━━━━━ Working data ━━━━━

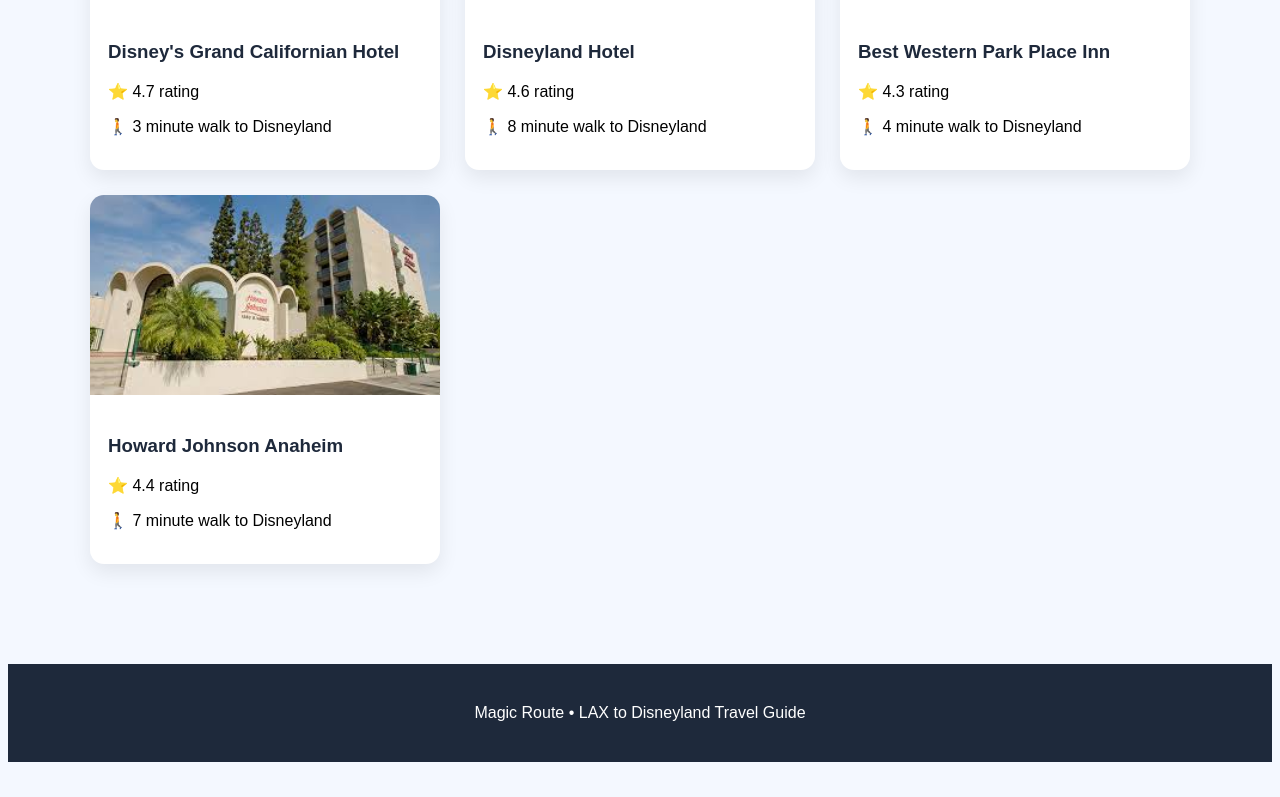
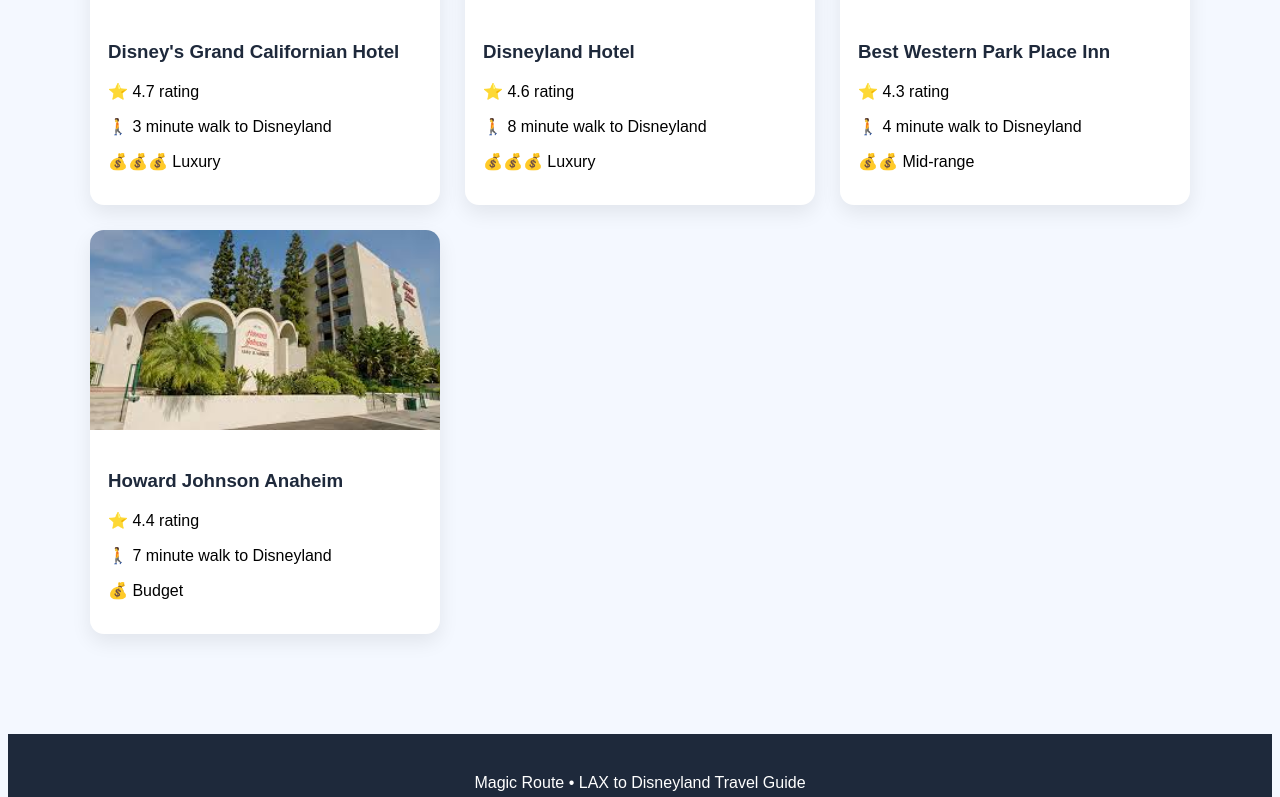
Before and after one commit to Parkbase/magic-route, a Next.js app: page /hotels-near-disneyland in a window 1280 px wide. Shown: the part 478-1275 px from the top of the page. Before the commit the page ends 1248 px from the top, so only its background shows below. Built offline with nearby package versions, Linux system fonts and the light colour scheme.

Commit message:
Added hotel price tiers

```diff
--- a/app/hotels-near-disneyland/page.tsx
+++ b/app/hotels-near-disneyland/page.tsx
@@ -50,6 +50,8 @@
 
             <p>🚶 3 minute walk to Disneyland</p>
 
+            <p>💰💰💰 Luxury</p>
+
           </div>
 
         </div>
@@ -79,6 +81,8 @@
             <p>⭐ 4.6 rating</p>
 
             <p>🚶 8 minute walk to Disneyland</p>
+
+            <p>💰💰💰 Luxury</p>
 
           </div>
 
@@ -110,6 +114,8 @@
 
             <p>🚶 4 minute walk to Disneyland</p>
 
+            <p>💰💰 Mid-range</p>
+
           </div>
 
         </div>
@@ -140,6 +146,8 @@
 
             <p>🚶 7 minute walk to Disneyland</p>
 
+            <p>💰 Budget</p>
+
           </div>
 
         </div>
```
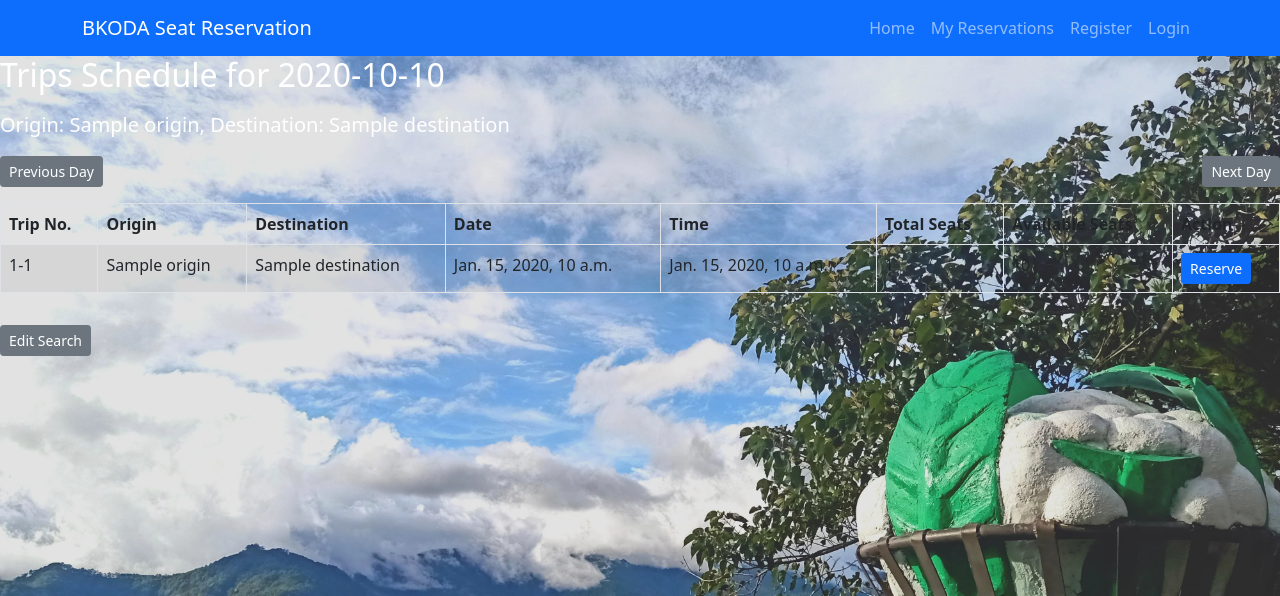
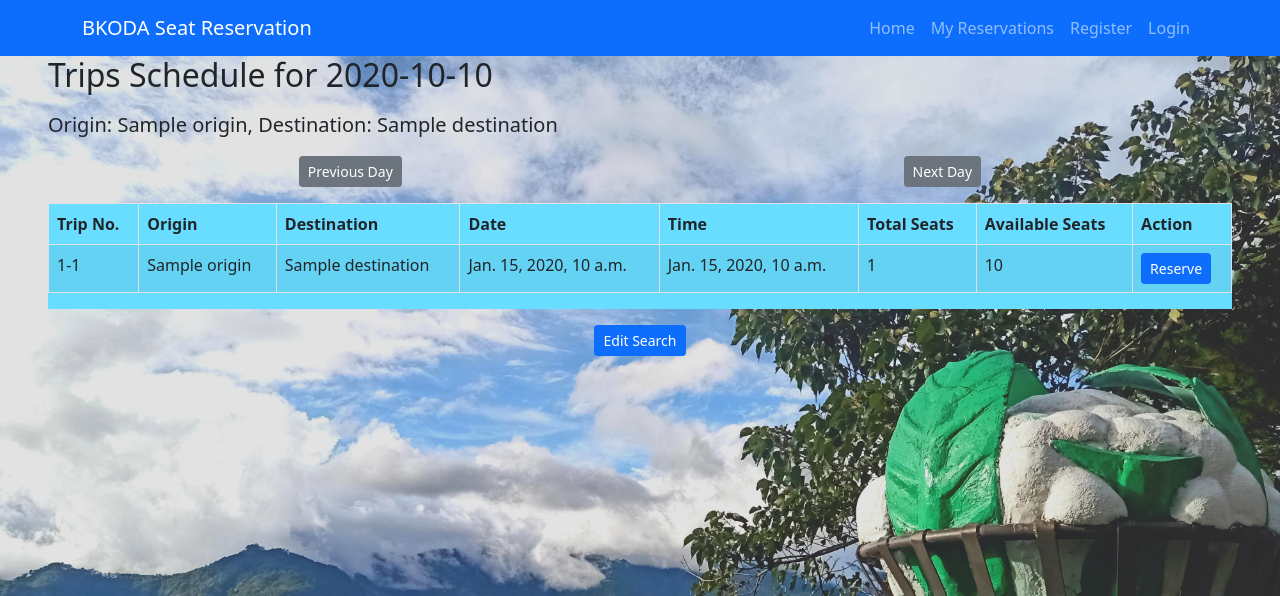
Before and after one commit to keelam13/bkoda_seat_reservation, a Django app: template templates/reservation/triplist.html in a window 1280 px wide. Shown: the top 596 px of the page. Run offline with Django 4.2, Linux system fonts and the light colour scheme; the template is opened without the code that fills it: most values are stand-ins (such as "Sample title", 1, 10 or a date in 2020).

Commit message:
Style table-group

```diff
--- a/reservation/static/css/styles.css
+++ b/reservation/static/css/styles.css
@@ -1,9 +1,7 @@
 body {
     background: url('/static/images/welcome_kabayan.webp')
         center center / cover no-repeat fixed;
-    color: white;
 }
-
 
 /* Home */
 .welcome-message{
@@ -17,3 +15,9 @@ body {
     border-radius: 10px;
     padding: 1.5rem;
 }
+
+/* Trip List */
+.table-group {
+    background: #69ddff;
+    color: black;
+}
--- a/templates/account/login.html
+++ b/templates/account/login.html
@@ -7,7 +7,7 @@
     <h1>{% trans "Sign In" %}</h1>
 </header>
 
-<section class="mb-4">
+<section class="mb-4 forms-group">
     <p>
         {% blocktranslate %}
         If you have not created an account yet, then please
--- a/templates/reservation/reservation_list.html
+++ b/templates/reservation/reservation_list.html
@@ -4,10 +4,10 @@
 {% block content %}
 
 
-<article>
+<article class="mx-md-5">
     <h2 class="mb-4">My Reservations</h2>
 
-    <div class="table-responsive">
+    <div class="table-responsive table-group">
         <table class="table table-striped table-bordered">
             <thead>
                 <tr>
@@ -50,7 +50,7 @@
     </div>
 
     <div class="mt-3">
-        <a href="{% url 'home' %}" class="btn btn-secondary">Back to Home</a>
+        <a href="{% url 'home' %}" class="btn btn-primary">Back to Home</a>
     </div>
 </article>
 
--- a/templates/reservation/triplist.html
+++ b/templates/reservation/triplist.html
@@ -1,12 +1,20 @@
 {% extends 'base.html' %}
+{% load static %}
 {% load custom_filters %}
+
+<!DOCTYPE html>
+<html>
+<head>
+    <title>Trip List</title>
+    <link rel="stylesheet" href="{% static '/css/styles.css' %}">
+</head>
 
 {% block content %}
 
-<article>
+<article class="mx-md-5">
     <h2 class="mb-3">Trips Schedule for {{ current_day|date:"Y-m-d" }}</h2>
     <p class="lead">Origin: <strong>{{ origin }}</strong>, Destination: <strong>{{ destination }}</strong></p>
-    <div class="mb-3 d-flex flex-column flex-sm-row justify-content-sm-between">
+    <div class="mb-3 d-flex flex-column flex-sm-row justify-content-sm-around">
         <a href="{% url 'find_trip' %}?date={{ previous_day|date:'Y-m-d' }}&origin={{ origin }}&destination={{ destination }}"
             class="btn btn-sm btn-secondary mb-2 mb-sm-0" aria-label="Previous Day" title="Previous Day">Previous
             Day</a>
@@ -14,7 +22,7 @@
             class="btn btn-sm btn-secondary" aria-label="Next Day" title="Next Day">Next Day</a>
     </div>
 
-    <div class="table-responsive">
+    <div class="table-responsive table-group">
         <table class="table table-striped table-bordered">
             <thead>
                 <tr>
@@ -56,8 +64,8 @@
             </tbody>
         </table>
     </div>
-    <div class="mt-3">
-        <a href="{% url 'home' %}" class="btn btn-sm btn-secondary">Edit Search</a>
+    <div class="mt-3 text-center">
+        <a href="{% url 'home' %}" class="btn btn-sm btn-primary">Edit Search</a>
     </div>
 </article>
 </main>
```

━━━━━

From the entries, give the number of lines where the string "title" is found, and nothing else.

4